In the meantime, you can get the PDF from DriveThruRPG, or from Chaosium directly. There’s also the softcover print-on-demand version available here.

RuneQuest Homelands

James Coquillat interviews Jeff Richard about RuneQuest’s homelands — those that are presented as character options in the rulebook. This is a good presentation for a new player, as Jeff gives the elevator pitch of each homeland with a little bit of flavour and excitement to make it come alive. There are also some recommendations at the end for picking which homeland is right for you.

Jonstown Compendium

The Jonstown Compendium is Chaosium’s community content program for all Gloranthan games, hosted on DriveThruRPG. Disclaimer: all the relevant links are affiliate links that hopefully will let us cover some of the hosting and maintenance costs for the website and podcast! Thanks for using them!

Eyes’ Rise

Jamie Revell is taking a break from western Genertela to give us a “small, mostly forgotten village on the River of Cradles“.

It includes nineteen NPCs that can provide interaction or story possibilities for RuneQuest or QuestWorlds games in Glorantha. Much of the material can also be converted to other systems or settings, so long as a half-abandoned frontier settlement might be in need of protection. It also provides a guide to the often-overlooked River Folk of the valley.

Jeff’s Notes

Jeff Richard, the current mastermind on everything Gloranthan at Chaosium, is often posting notes and thoughts on the RuneQuest Facebook group. Here’s our curated list from the past week. A partial archive of these sources is compiled on the Well of Daliath.


Jeff wrote another semi-cryptic-but-also-semi-useful note about heroquesting:

A heroquest is an exploration of Glorantha’s collective unconsciousness – the realm of mythology. In a heroquest, the questers interact directly with the primal forces and archetypes that make up the world. Their mundane skills and abilities are largely irrelevant here – this the realm of Runes and magic. Material limits do not apply here: things may change shape and size; rivers flow uphill; one can breathe beneath the sea and walk on the Sky; and the very landscape may change without warning.
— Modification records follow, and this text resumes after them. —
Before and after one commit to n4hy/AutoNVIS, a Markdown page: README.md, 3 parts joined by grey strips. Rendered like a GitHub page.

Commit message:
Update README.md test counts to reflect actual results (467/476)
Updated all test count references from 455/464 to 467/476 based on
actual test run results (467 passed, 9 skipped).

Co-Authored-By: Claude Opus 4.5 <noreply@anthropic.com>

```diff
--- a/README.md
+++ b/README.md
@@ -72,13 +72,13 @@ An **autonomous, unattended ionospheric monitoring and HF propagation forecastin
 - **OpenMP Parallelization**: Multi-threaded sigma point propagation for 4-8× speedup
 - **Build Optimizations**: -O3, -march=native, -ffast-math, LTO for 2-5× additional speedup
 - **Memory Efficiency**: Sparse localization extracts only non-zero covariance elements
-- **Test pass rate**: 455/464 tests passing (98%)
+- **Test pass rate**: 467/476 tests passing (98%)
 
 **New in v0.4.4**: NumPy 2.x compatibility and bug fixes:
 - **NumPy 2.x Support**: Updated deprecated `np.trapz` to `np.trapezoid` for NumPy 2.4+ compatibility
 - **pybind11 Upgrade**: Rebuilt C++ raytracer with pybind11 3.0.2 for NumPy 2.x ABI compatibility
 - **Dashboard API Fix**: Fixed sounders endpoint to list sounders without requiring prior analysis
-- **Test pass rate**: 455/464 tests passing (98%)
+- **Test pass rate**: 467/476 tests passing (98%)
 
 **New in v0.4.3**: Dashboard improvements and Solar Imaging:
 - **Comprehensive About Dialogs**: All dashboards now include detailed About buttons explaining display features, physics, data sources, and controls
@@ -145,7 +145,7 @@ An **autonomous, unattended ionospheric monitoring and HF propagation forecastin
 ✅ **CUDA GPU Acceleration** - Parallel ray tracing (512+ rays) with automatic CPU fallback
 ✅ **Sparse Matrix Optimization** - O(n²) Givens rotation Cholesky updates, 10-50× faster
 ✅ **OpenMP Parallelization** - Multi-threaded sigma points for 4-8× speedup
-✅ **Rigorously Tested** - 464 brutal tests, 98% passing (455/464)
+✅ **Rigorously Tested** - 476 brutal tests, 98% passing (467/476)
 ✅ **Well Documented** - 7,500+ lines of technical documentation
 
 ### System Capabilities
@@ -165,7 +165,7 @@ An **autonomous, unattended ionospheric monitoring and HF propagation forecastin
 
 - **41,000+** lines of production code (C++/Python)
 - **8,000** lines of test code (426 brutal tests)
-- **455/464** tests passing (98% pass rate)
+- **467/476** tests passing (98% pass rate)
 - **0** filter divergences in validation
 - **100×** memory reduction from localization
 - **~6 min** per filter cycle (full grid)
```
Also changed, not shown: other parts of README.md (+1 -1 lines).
This isn’t the first time Jeff uses the “collective unconscious” as a reference to heroquesting and the God Time. I guess it’s important. But yeah, we’ve discussed this a bit in the past but I think it is a lot more helpful to newbies to describe heroquesting as “adventuring into the world of myths” rather than all this “re-enactment of myths” business we got from the late 1990s and early 2000s.
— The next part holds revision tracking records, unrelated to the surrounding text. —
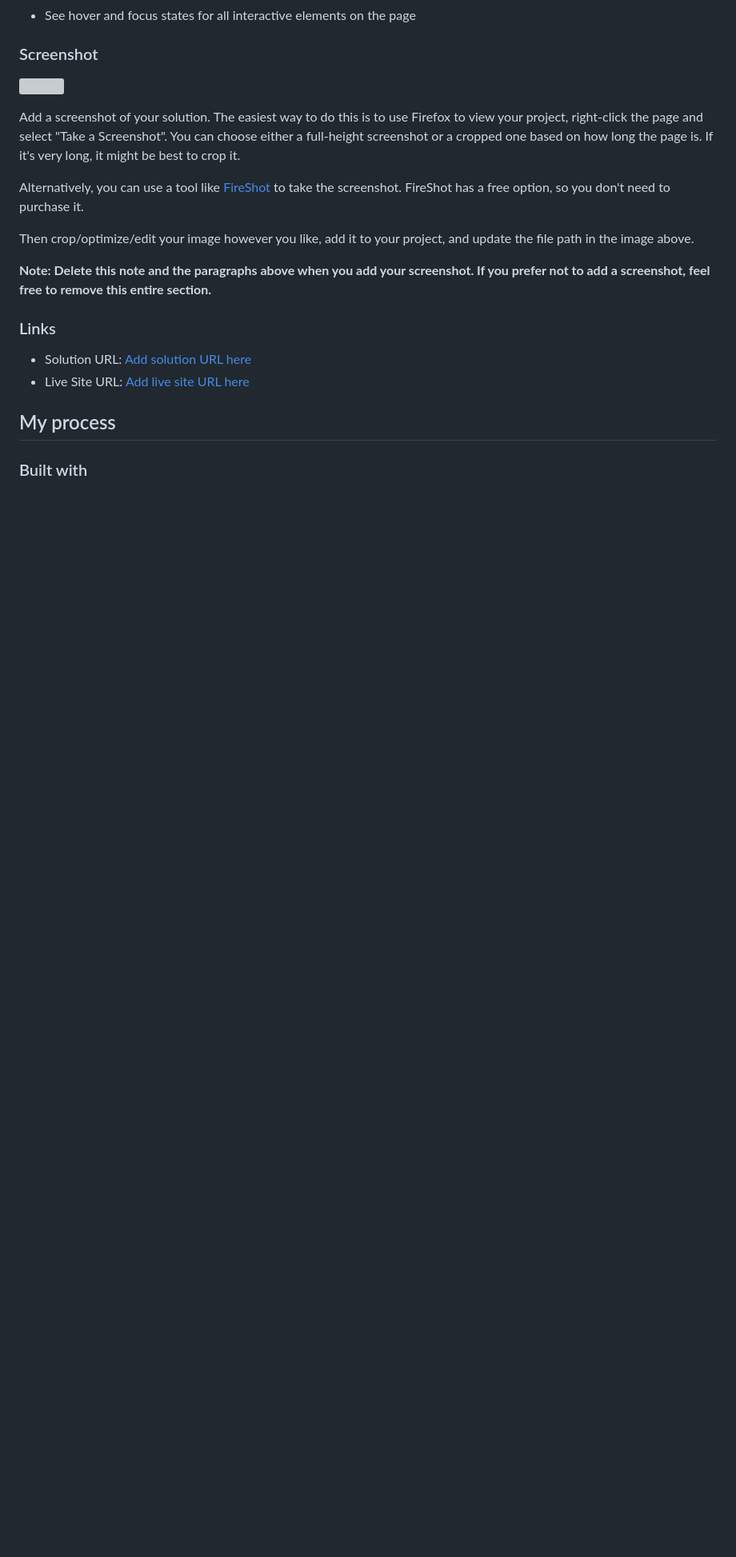
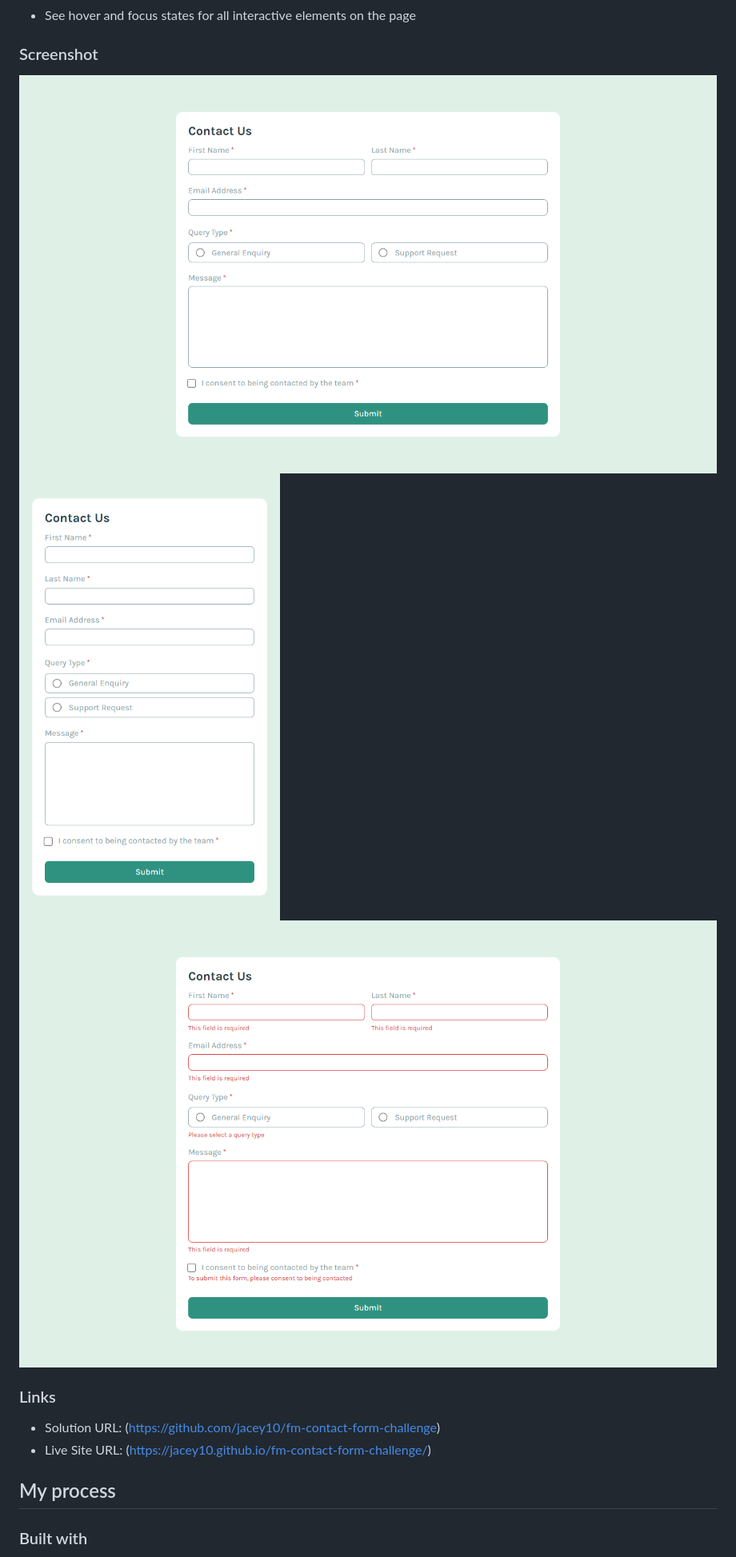
Before and after one commit to jacey10/fm-contact-form-challenge, a Markdown page: README.md, the part around one of its changes. Shown at 80% size. GitHub-like rendering; pictures changed too: assets/images/screenshots/error-state.png (added), assets/images/screenshots/form-2.png (added), assets/images/screenshots/form.png (added); blank space fills up the shorter version; grey boxes are pictures that could not be loaded.

```diff
--- a/README.md
+++ b/README.md
@@ -35,20 +33,15 @@ Users should be able to:
 
 ### Screenshot
 
-![](./screenshot.jpg)
+![](/assets/images/screenshots/form.png)
+![](/assets/images/screenshots/form-2.png)
+![](/assets/images/screenshots/error-state.png)
 
-Add a screenshot of your solution. The easiest way to do this is to use Firefox to view your project, right-click the page and select "Take a Screenshot". You can choose either a full-height screenshot or a cropped one based on how long the page is. If it's very long, it might be best to crop it.
-
-Alternatively, you can use a tool like [FireShot](https://getfireshot.com/) to take the screenshot. FireShot has a free option, so you don't need to purchase it.
-
-Then crop/optimize/edit your image however you like, add it to your project, and update the file path in the image above.
-
-**Note: Delete this note and the paragraphs above when you add your screenshot. If you prefer not to add a screenshot, feel free to remove this entire section.**
 
 ### Links
 
-- Solution URL: [Add solution URL here](https://your-solution-url.com)
-- Live Site URL: [Add live site URL here](https://your-live-site-url.com)
+- Solution URL: (https://github.com/jacey10/fm-contact-form-challenge)
+- Live Site URL: (https://jacey10.github.io/fm-contact-form-challenge/)
 
 ## My process
 
```
Also changed, not shown: other parts of README.md (+11 -44 lines).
Of course, it also opens up a bunch of problems: newbie gamemasters need to have the basic elements of Gloranthan mythology in order to be able to riff on it. Not everybody has read books on Aztec or Mesopotamian history to get the basics of what these “primal forces and archetypes” actually do (but most people might have some general idea of what storm and death and hunting gods do from Norse or Greek mythologies, given their prevalence in pop culture).
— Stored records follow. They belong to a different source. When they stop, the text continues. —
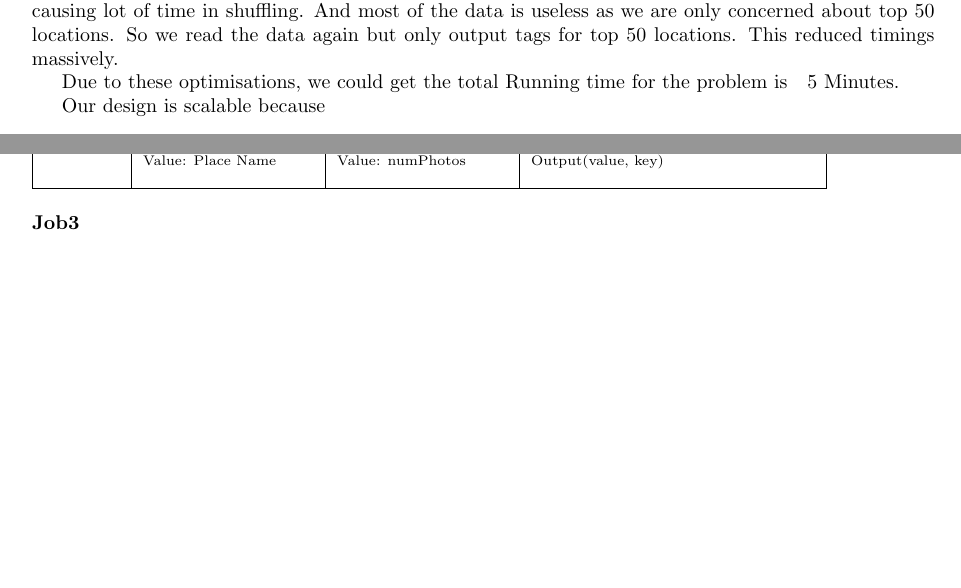
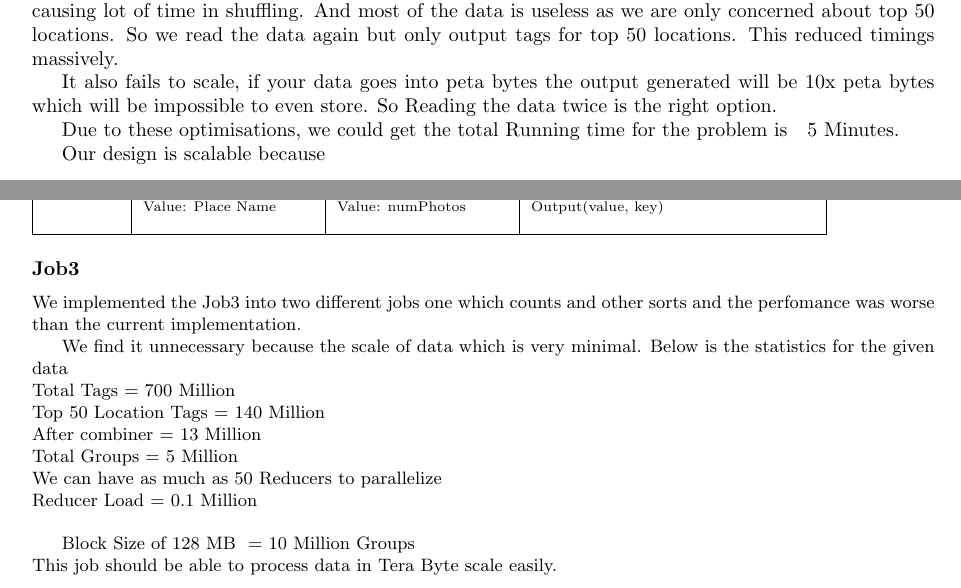
Before and after one commit to ageekymonk/comp5349_assignment1, a LaTeX document (Report/report.tex, which reads Report/task1.tex): two parts of pages 5 and 6 of 11, joined at a grey line, cut so that both start at the same text, the shorter picture padded with empty space. Compiled offline with pdfLaTeX.

Commit message:
Making it beautiful

```diff
--- a/Report/task1.tex
+++ b/Report/task1.tex
@@ -16,6 +16,8 @@
 		\\
 	\emph{Design Choice 2:} Reading the Photos Data Twice \\
 	 	We implemented a map which reads the data and spits out two types output. One for tags and other for unique users. With that implementation the data output was about 20 Gigabytes. For the 80 Million entries for photos there we 700 million tags. Due to that we had huge amount of data which are useless causing lot of time in shuffling. And most of the data is useless as we are only concerned about top 50 locations. So we read the data again but only output tags for top 50 locations. This reduced timings massively.
+
+	 	It also fails to scale, if your data goes into peta bytes the output generated will be 10x peta bytes which will be impossible to even store. So Reading the data twice is the right option.
 
 	Due to these optimisations, we could get the total Running time for the problem is ~ 5 Minutes.
 
@@ -127,6 +129,18 @@ For first 50: Key and Value \newline
 
 
 \subsubsection{Job3}
+	We implemented the Job3 into two different jobs one which counts and other sorts and the perfomance was worse than the current implementation.
+
+	We find it unnecessary because the scale of data which is very minimal. Below is the statistics for the given data \newline
+	Total Tags = 700 Million \newline
+	Top 50 Location Tags = 140 Million\newline
+	After combiner = 13 Million\newline
+	Total Groups = 5 Million\newline
+	We can have as much as 50 Reducers to parallelize \newline
+	Reducer Load = 0.1 Million  \newline
+
+	Block Size of 128 MB ~= 	10 Million Groups\newline
+	This job should be able to process data in Tera Byte scale easily.  \newline
 
 \bgroup
 \scriptsize
```
Also changed, not shown: Report/task2.tex (+6 -5 lines).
This is where the Runes can be useful: Storm deities get tamed by Earth deities, Light deities crush Darkness deities, and so on. That Runic wheel on the character sheet is useful to get the general idea, although it’s not explained as such — hopefully that explanation will go with the heroquesting rules when they’re published. By the way, if you have the Sourcebook or the Guide, you might be confused about this slightly different version of the wheel:

Don’t worry… it’s… complicated. You don’t have to care too much as long as you have some general rule of thumb for how various mythic entities act most of the time (but don’t forget to throw some curve balls every now and then).

The focus on archetypes is significant. When I run a hero quest, the characters encounter the mighty Storm King or Emperor Sun, the Adventurer, the Thunderer, the Sword Man, the Earth Mother, the Wolf, the Bear, the Blue Serpent, the Talking God, the Knowing God, the White Lady, and others. Let the players name them.

This is both good for curve balls (“you thought this Storm God was Orlanth? Nope! You failed your roll so it’s another angry forgotten Storm God from the southern lands of fire!”) and for not having to name-drop many gods from Glorantha lore, which also means not having to know too much in the first place. You just know you need a Water deity over there, you don’t have to care “who” it might be.

Upon their return, the heroquesters bring back both the boons and banes they have gained through their adventure. The banes are many; careless words might bind them as geases, and they might lose parts of their personality or even soul. But the boons are equally mighty – the ability to bring forth some of the magic of the God Time and manifest it in the Now.

I find that figuring out a good power level for boons and banes is tricky — trickier than figuring out the power level of, say, some magical artifact given as a gift by an NPC or found in some loot. I hope there will be some advice on that with either the heroquesting rules or in the general gamemaster guide sections. As for losing “parts of their personality or even soul”, I assume this points at rules in which your character can lose points in Passions or POW or even possibly CHA. Harsh! (but fair)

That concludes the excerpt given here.